I’m really into making life plans. As a procrastinator who wants everything to go right, making multiple life plans is the perfect way for me to avoid actually executing the plan. When I was young, I was that tween who bought a lot of journals and planners and stationary. I’m going to write and plan and correspond! That didn’t happen. Instead of focusing on my plan, I became focused on my tools.
Thankfully, over time, I’ve discovered the best ways for me to actually help me life plan. Sometimes they involve tools, but they usually just take some time and some tough questions. Here’s what works for me:
1. Monthly resolutions – My best friend S and I began a tradition of spending New Year’s Eve together. Two years ago, we did what we inevitably always do – vent about the parts of our life that aren’t working out and lament about the things we wish we could improve. A bottle of wine later, we’d returned to our childhood tendencies of making resolutions. But this time we really wanted to have resolve! So we each made a list of pie-in-the-sky resolutions. Then we narrowed them down to our most important ones.
Here’s the twist. Each month, we would write out some monthly goals that would help us reach our resolutions. We emailed each other regularly about the progress of each goal.
We celebrated each other’s achievements. We cheered each other on. And when we didn’t meet a goal, we told each other why. Sometimes it was because we realized we didn’t really care about the goal as much as we thought (eg. giving up social media). Sometimes it was because it was too scary (eg. visiting the dentist). We pushed each other.
It’s a tried and true method for many, which I didn’t realize until I’d read The Happiness Project. As any good resolution-related blog post will tell you, it isn’t enough to make an ambitious set of goals one day out of the year and hope to follow them. You need to break each goal down into manageable steps. You need support from your friends and loved ones. You need to keep track of your progress. You need to celebrate the small wins. You need to examine what’s holding you back from the things you want to achieve. It’s harder than a day spent making lists, but it’s also much more rewarding.
2. A vision board – I was a couple of years out of college, trying to think about a real career path, when I read about the concept of a vision board. I have to admit, it sounded ludicrous. Especially because a lot of the so-called “testimonies” I’d read were a bit too hoaky for me. Just draw or collage together the things that you want and then ten years later, you’ll pull it out and realize it all came true! I’m hopeful but not naive.
Still, I liked the idea of setting aside an afternoon to do something I hadn’t done since I was a kid – flip through magazines and cut out stuff. It felt silly, but I pushed passed my judgment, and ended up with a half poster board of aesthetically pleasing words and images that resonated with the life I’m working towards.

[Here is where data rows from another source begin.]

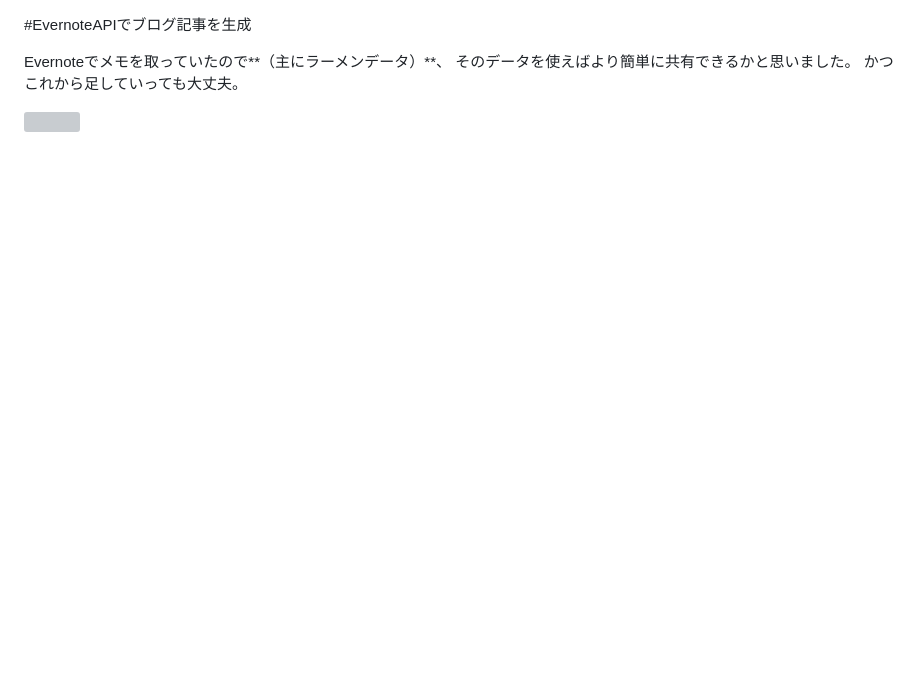
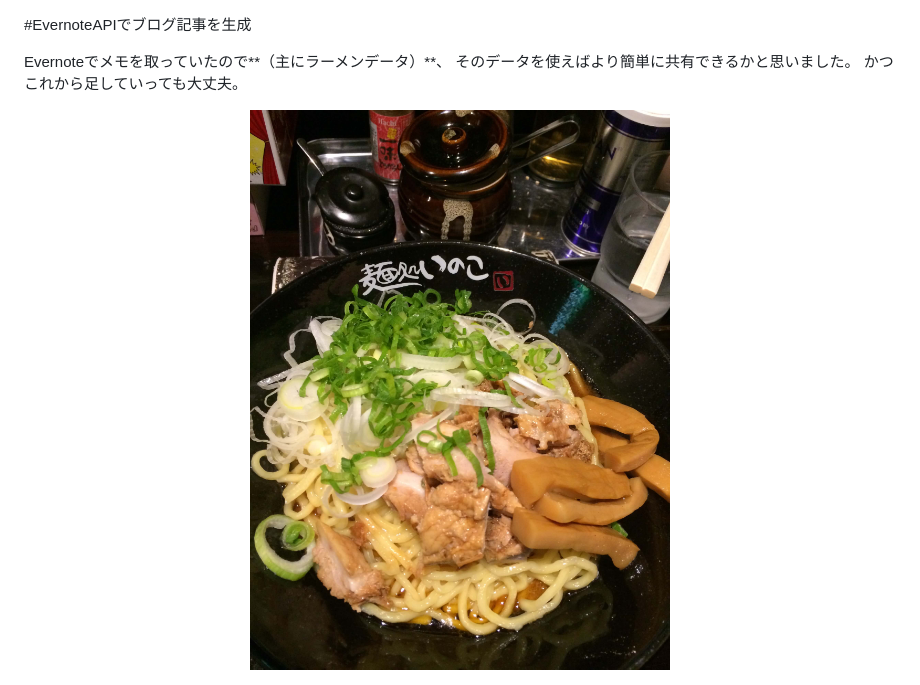
Before and after one commit to st-0403-jp/evernote, a Markdown page: README.md, the part around the change. Rendered like a GitHub page; pictures changed too: src/img/ramen-inoco-tiny.jpg (added); blank space fills up the shorter version; grey boxes are pictures that could not be loaded.

Commit message:
画像圧縮した

```diff
--- a/README.md
+++ b/README.md
@@ -4,4 +4,4 @@ Evernoteでメモを取っていたので**（主にラーメンデータ）**
 そのデータを使えばより簡単に共有できるかと思いました。
 かつこれから足していっても大丈夫。
 
-<img src="src/img/ramen-inoco.jpg" height="" width="100%">
+<img src="src/img/ramen-inoco-tiny.jpg" height="" width="100%">
```
Also changed, not shown: 1 other file.
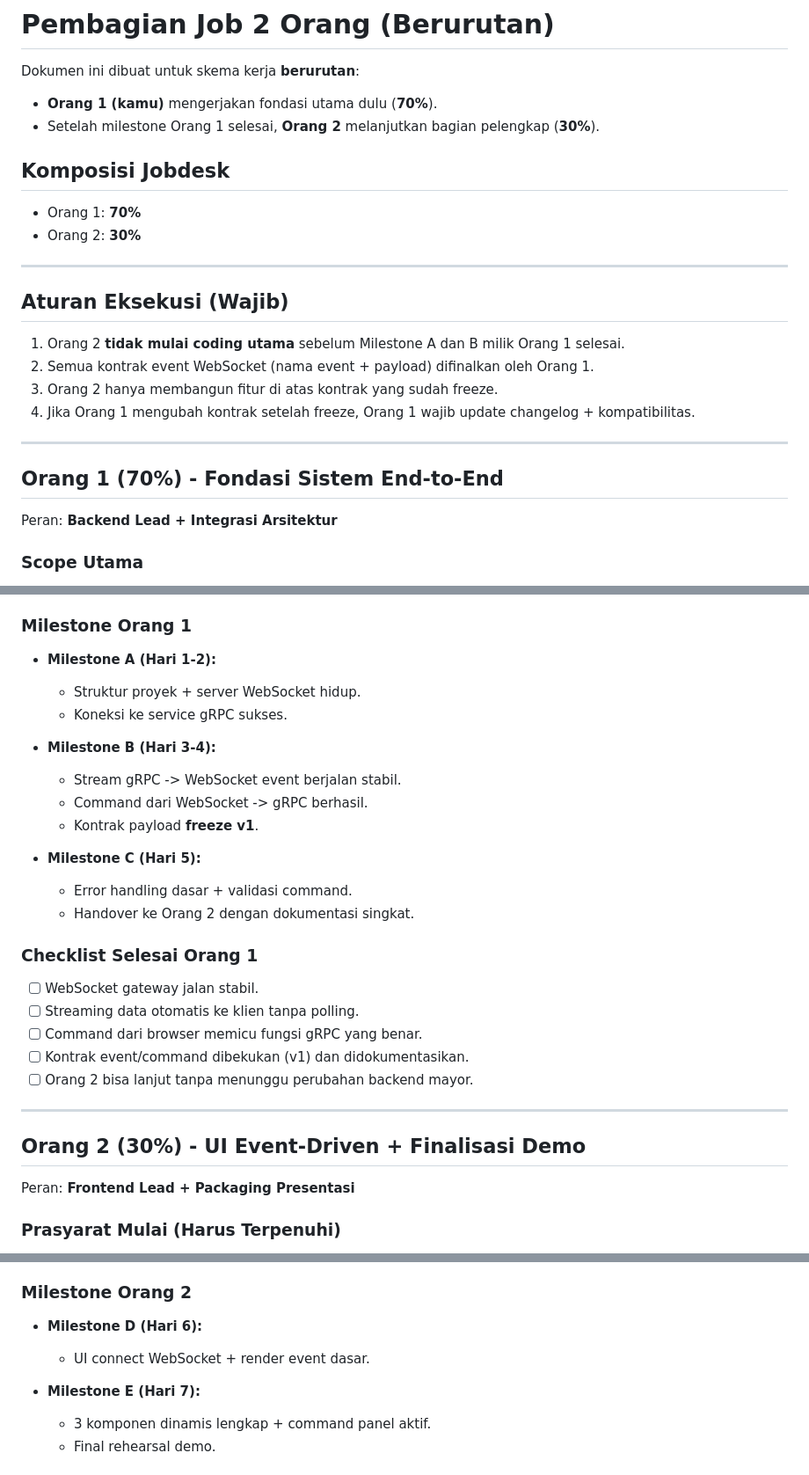
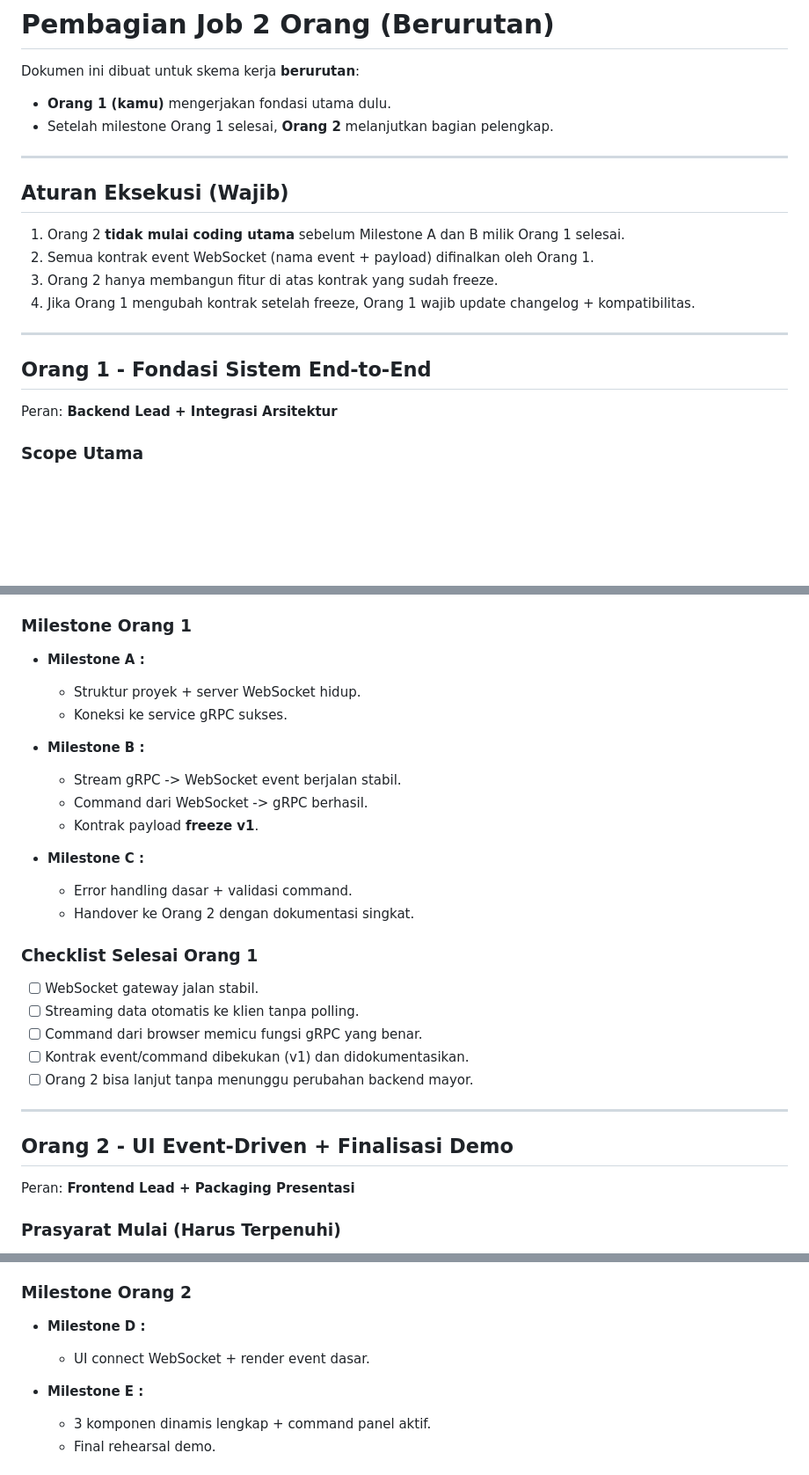
Before and after one commit to KhosySyehab/InSys-Websocket-BidStream, a Markdown page: JOBDESK.md, 3 parts joined by grey strips. Shown at 88% size. Rendered like a GitHub page; blank space fills up the shorter version.

Commit message:
rev jobdesk

```diff
--- a/JOBDESK.md
+++ b/JOBDESK.md
@@ -1,13 +1,8 @@
 # Pembagian Job 2 Orang (Berurutan)
 
 Dokumen ini dibuat untuk skema kerja **berurutan**:
-- **Orang 1 (kamu)** mengerjakan fondasi utama dulu (**70%**).
-- Setelah milestone Orang 1 selesai, **Orang 2** melanjutkan bagian pelengkap (**30%**).
-
-## Komposisi Jobdesk
-
-- Orang 1: **70%**
-- Orang 2: **30%**
+- **Orang 1 (kamu)** mengerjakan fondasi utama dulu.
+- Setelah milestone Orang 1 selesai, **Orang 2** melanjutkan bagian pelengkap.
 
 ---
 
@@ -20,7 +15,7 @@ Dokumen ini dibuat untuk skema kerja **berurutan**:
 
 ---
 
-## Orang 1 (70%) - Fondasi Sistem End-to-End
+## Orang 1 - Fondasi Sistem End-to-End
 
 Peran: **Backend Lead + Integrasi Arsitektur**
 
@@ -44,16 +39,16 @@ Peran: **Backend Lead + Integrasi Arsitektur**
 
 ### Milestone Orang 1
 
-- **Milestone A (Hari 1-2):**
+- **Milestone A :**
 	- Struktur proyek + server WebSocket hidup.
 	- Koneksi ke service gRPC sukses.
 
-- **Milestone B (Hari 3-4):**
+- **Milestone B :**
 	- Stream gRPC -> WebSocket event berjalan stabil.
 	- Command dari WebSocket -> gRPC berhasil.
 	- Kontrak payload **freeze v1**.
 
-- **Milestone C (Hari 5):**
+- **Milestone C :**
 	- Error handling dasar + validasi command.
 	- Handover ke Orang 2 dengan dokumentasi singkat.
 
@@ -67,7 +62,7 @@ Peran: **Backend Lead + Integrasi Arsitektur**
 
 ---
 
-## Orang 2 (30%) - UI Event-Driven + Finalisasi Demo
+## Orang 2 - UI Event-Driven + Finalisasi Demo
 
 Peran: **Frontend Lead + Packaging Presentasi**
 
@@ -98,10 +93,10 @@ Orang 2 baru mulai setelah:
 
 ### Milestone Orang 2
 
-- **Milestone D (Hari 6):**
+- **Milestone D :**
 	- UI connect WebSocket + render event dasar.
 
-- **Milestone E (Hari 7):**
+- **Milestone E :**
 	- 3 komponen dinamis lengkap + command panel aktif.
 	- Final rehearsal demo.
 
```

When I looked it, I felt calmer somehow. It doesn’t always help me to articulate everything into clear cut goals and resolutions. Sometimes I need to just look at something visual. I don’t stare at it for hours, but when I catch a glance of it above my desk at home, I’m able to think about what things I’ve achieved and what things I’m working towards.
I recommend it. No one has to see it or know about it except for you!
3. A vision statement – My biggest problem with life planning is this – how can you life plan if you don’t have any sense of what you want or what you like? What if you don’t know what you want to be when you grow up? What if you aren’t sure what kind of relationship you want to have with your future partner or friends? Life planning gets bogged down by a million questions that often feel too overwhelming – leaving you with the perfect opportunity to just give up planning altogether. For those who aren’t into crafts on poster board, I recommend the vision statement.
Every stable nonprofit has a good vision statement. Unlike a mission statement, that outlines what an organization does, a vision statement outlines what an organization ultimately wants to accomplish. Get rid of poverty. Provide safe housing for everyone. Eradicate illiteracy.
Sometimes we get caught up in the goals and the resolutions, we aren’t even sure where we’re trying to go. Stepping back and really owning the big picture can be valuable.
I avoided writing a vision statement for a long time – it really freaked me out and I hated the idea of not knowing exactly what I wanted. But like any process, you don’t need to get every single thing right the first time. Just start typing about what kind of life you want to have. Who are you hanging out with? What kinds of stuff do you do to fill your days? What makes life feel worthwhile? Really get in the details as much as you can.
The most important takeaway I learned from this process is that you don’t need to know exactly how you will get there. Just focus on how you feel and what makes you happy. My vision statement ended up being 3 pages of run on sentences. I wasn’t able to identify a career, or the city where I lived, or what kind of house I live in, or anything like that. But I was able to focus on the details that I knew I wanted – a life filled with good food for example. A solid and stable relationship. Good friends that live close by. Work that makes me feel important and efficient.
So there you have it. My three life planning methods. Let me know if any of these have worked for you, or if you’ve hated them all, or if there’s an even better way to plan your life that I haven’t yet discovered. Looking forward to it!